Verbatim output of the lines below is required, with the images omitted.

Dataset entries
Start of Block
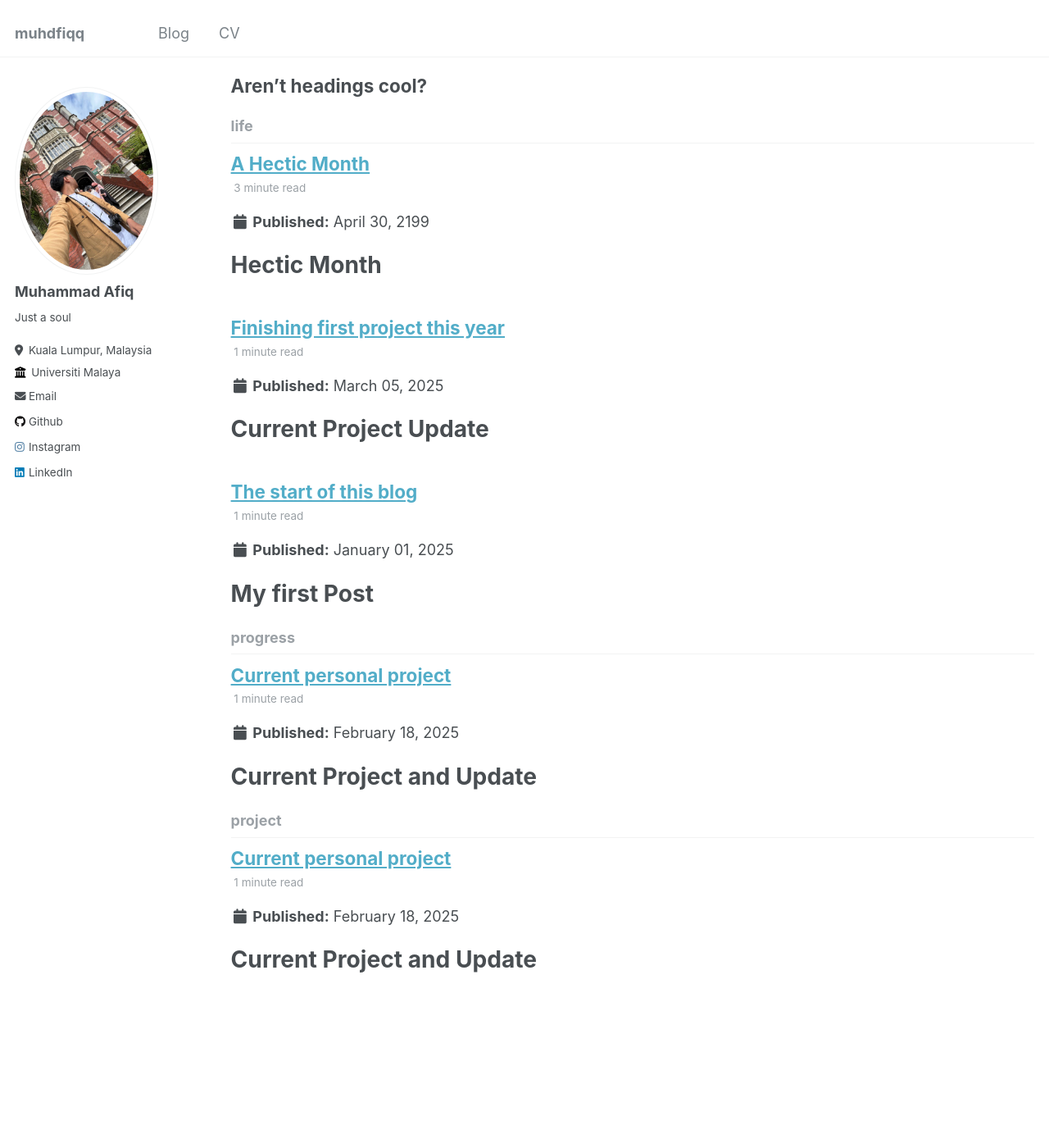
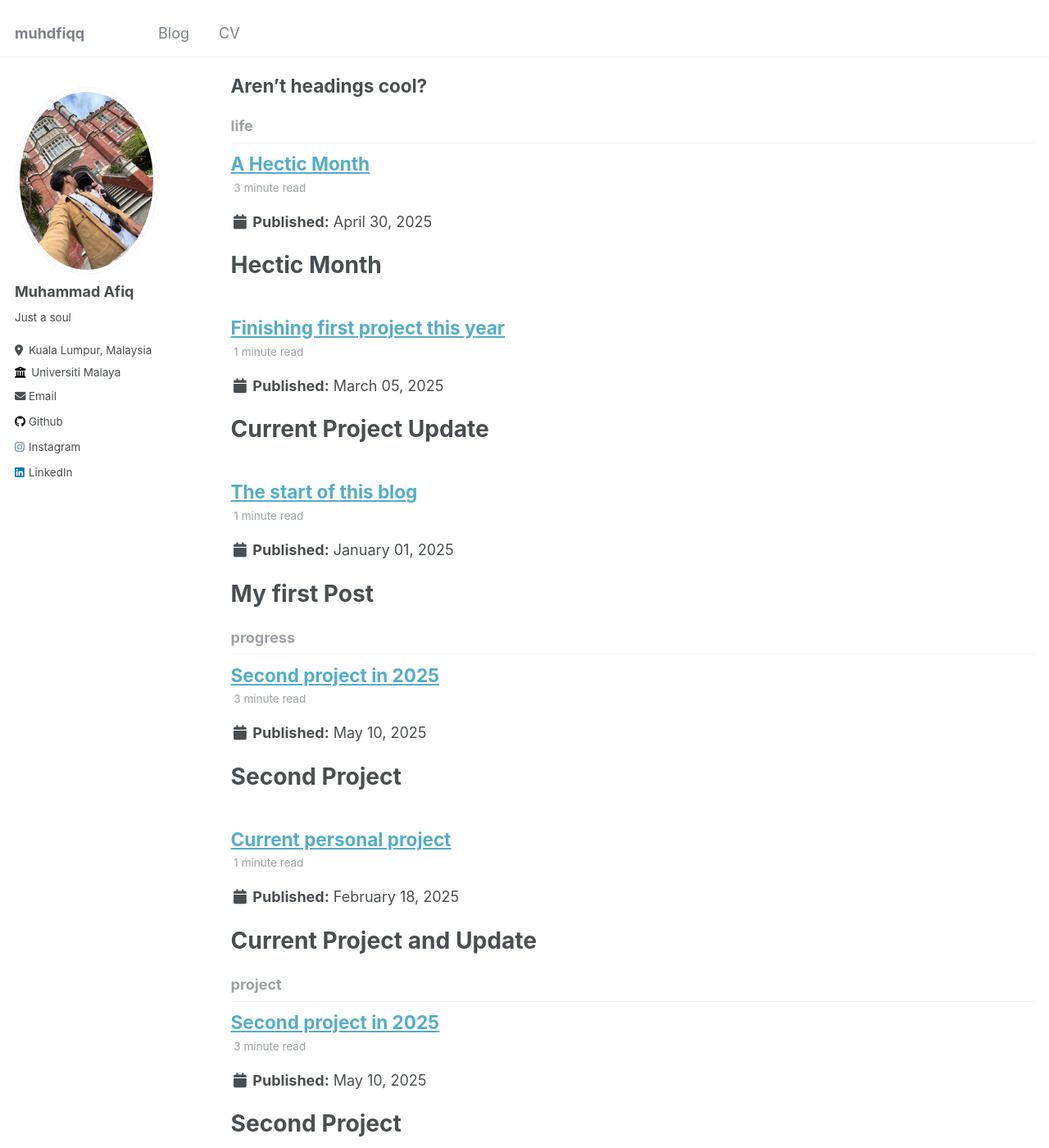
Before and after one commit to aiyyra/aiyyra.github.io, a Jekyll site: the page built from _pages/tag-archive.html, in a window 1280 px wide and 1400 px high, scrolled down 1429 px. Shown: the whole window at 82% size. Built offline with Jekyll 4.4.1, drawn with Linux system fonts in a browser that asks for light colours; part of the change alters nothing that is shown.

Commit message:
adding a post

```diff
--- a/_posts/2025-04-30-a-hectic-month.md
+++ b/_posts/2025-04-30-a-hectic-month.md
@@ -1,6 +1,6 @@
 ---
 title: "A Hectic Month"
-date: 2199-04-30
+date: 2025-04-30
 permalink: /posts/2025/04/a-hectic-month/
 tags:
   - life
--- /dev/null
+++ b/_posts/2025-05-10-second-project-2025.md
@@ -0,0 +1,43 @@
+---
+title: "Second project in 2025"
+date: 2025-05-10
+permalink: /posts/2025/05/second-project-2025/
+tags:
+  - project
+  - progress
+---
+
+# Second Project
+
+Do you remember the project I last mentions - Link summariser. I planned a lot for that but it is a relatively easy project. I finished it within 5 days of starting the development. I thought on making it more complex but I will just stuck with the original plan and make my next project a lot complex.
+
+# Link Summariser
+
+So let me give an overview about the project. The initial plan was to create an agentic system that will take my link and summarize it for me. It is too simple and does not really need an agentic system. Therefore, I do make a small changes into the system.
+
+1. This project could take any query, text or links.
+2. Based on the input, it will either research, summarizer and search the web for the results.
+3. The agent that are used in this project is from llama scout hosted on groq api. It is used as a tool calling agent that will responds according to my query.
+
+For this project, I create 3 tools:
+
+1. searching tool with tavily api
+2. crawling tool using beautifolSoup
+3. Summarizing tool which calls another groq model to summarize given knowledge.
+
+### Limitation/ Improvement on future projects
+
+1. This project is run only on terminal. I personally thing this will forever be on the improvements list as I am less passionate on building UI
+2. This project does not have any memory. One small reasons is to make the token usage controlled, but it does make the system capabilities limited to one query per session.
+3. This system always summarizes whatever knowledge it retrieves from the web. This is due to the token limitation that we have.
+4. The search quality when using search tool is quite bad given the high standard that I have. Maybe future prompt-tuning could solve this issues.
+5. One obvious improvement I would love to add is creating a RAG enabled system.
+6. I would also love to make it multi-agent environment. I already look into it and the popular options is either crew ai or langgraph.
+
+# Next
+
+I would spend most of my times in my university course as this upcoming months is critical for my programme. But worry not, I will find more times to make personal project as I think that the course in my university would not be enough.
+
+I am looking foward to make a project to learn more on multi-agent system, I already learn RAG implementation from previous projects (htmx-summarizer), so I would try to hold back from including it on the next project. I would also love to use Langgraph for the orchestration of my agents.
+
+> Note: Btw, as of how things stand, my FYP looks like it will need multi-agent with langgraph(for parallel agent call), RAG(for accurate Information Retrieval), a good enough UI, an integrated memory system and (maybe) chat interactions. Overall pray for my wallet and hope it will goes smoothly.
```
End of Block
### Written response:
Before and after one commit to aiyyra/aiyyra.github.io, a Jekyll site: the page built from _pages/tag-archive.html, in a window 1280 px wide and 1400 px high, scrolled down 1429 px. Shown: the whole window at 82% size. Built offline with Jekyll 4.4.1, drawn with Linux system fonts in a browser that asks for light colours; part of the change alters nothing that is shown.

Commit message:
adding a post

```diff
--- a/_posts/2025-04-30-a-hectic-month.md
+++ b/_posts/2025-04-30-a-hectic-month.md
@@ -1,6 +1,6 @@
 ---
 title: "A Hectic Month"
-date: 2199-04-30
+date: 2025-04-30
 permalink: /posts/2025/04/a-hectic-month/
 tags:
   - life
--- /dev/null
+++ b/_posts/2025-05-10-second-project-2025.md
@@ -0,0 +1,43 @@
+---
+title: "Second project in 2025"
+date: 2025-05-10
+permalink: /posts/2025/05/second-project-2025/
+tags:
+  - project
+  - progress
+---
+
+# Second Project
+
+Do you remember the project I last mentions - Link summariser. I planned a lot for that but it is a relatively easy project. I finished it within 5 days of starting the development. I thought on making it more complex but I will just stuck with the original plan and make my next project a lot complex.
+
+# Link Summariser
+
+So let me give an overview about the project. The initial plan was to create an agentic system that will take my link and summarize it for me. It is too simple and does not really need an agentic system. Therefore, I do make a small changes into the system.
+
+1. This project could take any query, text or links.
+2. Based on the input, it will either research, summarizer and search the web for the results.
+3. The agent that are used in this project is from llama scout hosted on groq api. It is used as a tool calling agent that will responds according to my query.
+
+For this project, I create 3 tools:
+
+1. searching tool with tavily api
+2. crawling tool using beautifolSoup
+3. Summarizing tool which calls another groq model to summarize given knowledge.
+
+### Limitation/ Improvement on future projects
+
+1. This project is run only on terminal. I personally thing this will forever be on the improvements list as I am less passionate on building UI
+2. This project does not have any memory. One small reasons is to make the token usage controlled, but it does make the system capabilities limited to one query per session.
+3. This system always summarizes whatever knowledge it retrieves from the web. This is due to the token limitation that we have.
+4. The search quality when using search tool is quite bad given the high standard that I have. Maybe future prompt-tuning could solve this issues.
+5. One obvious improvement I would love to add is creating a RAG enabled system.
+6. I would also love to make it multi-agent environment. I already look into it and the popular options is either crew ai or langgraph.
+
+# Next
+
+I would spend most of my times in my university course as this upcoming months is critical for my programme. But worry not, I will find more times to make personal project as I think that the course in my university would not be enough.
+
+I am looking foward to make a project to learn more on multi-agent system, I already learn RAG implementation from previous projects (htmx-summarizer), so I would try to hold back from including it on the next project. I would also love to use Langgraph for the orchestration of my agents.
+
+> Note: Btw, as of how things stand, my FYP looks like it will need multi-agent with langgraph(for parallel agent call), RAG(for accurate Information Retrieval), a good enough UI, an integrated memory system and (maybe) chat interactions. Overall pray for my wallet and hope it will goes smoothly.
```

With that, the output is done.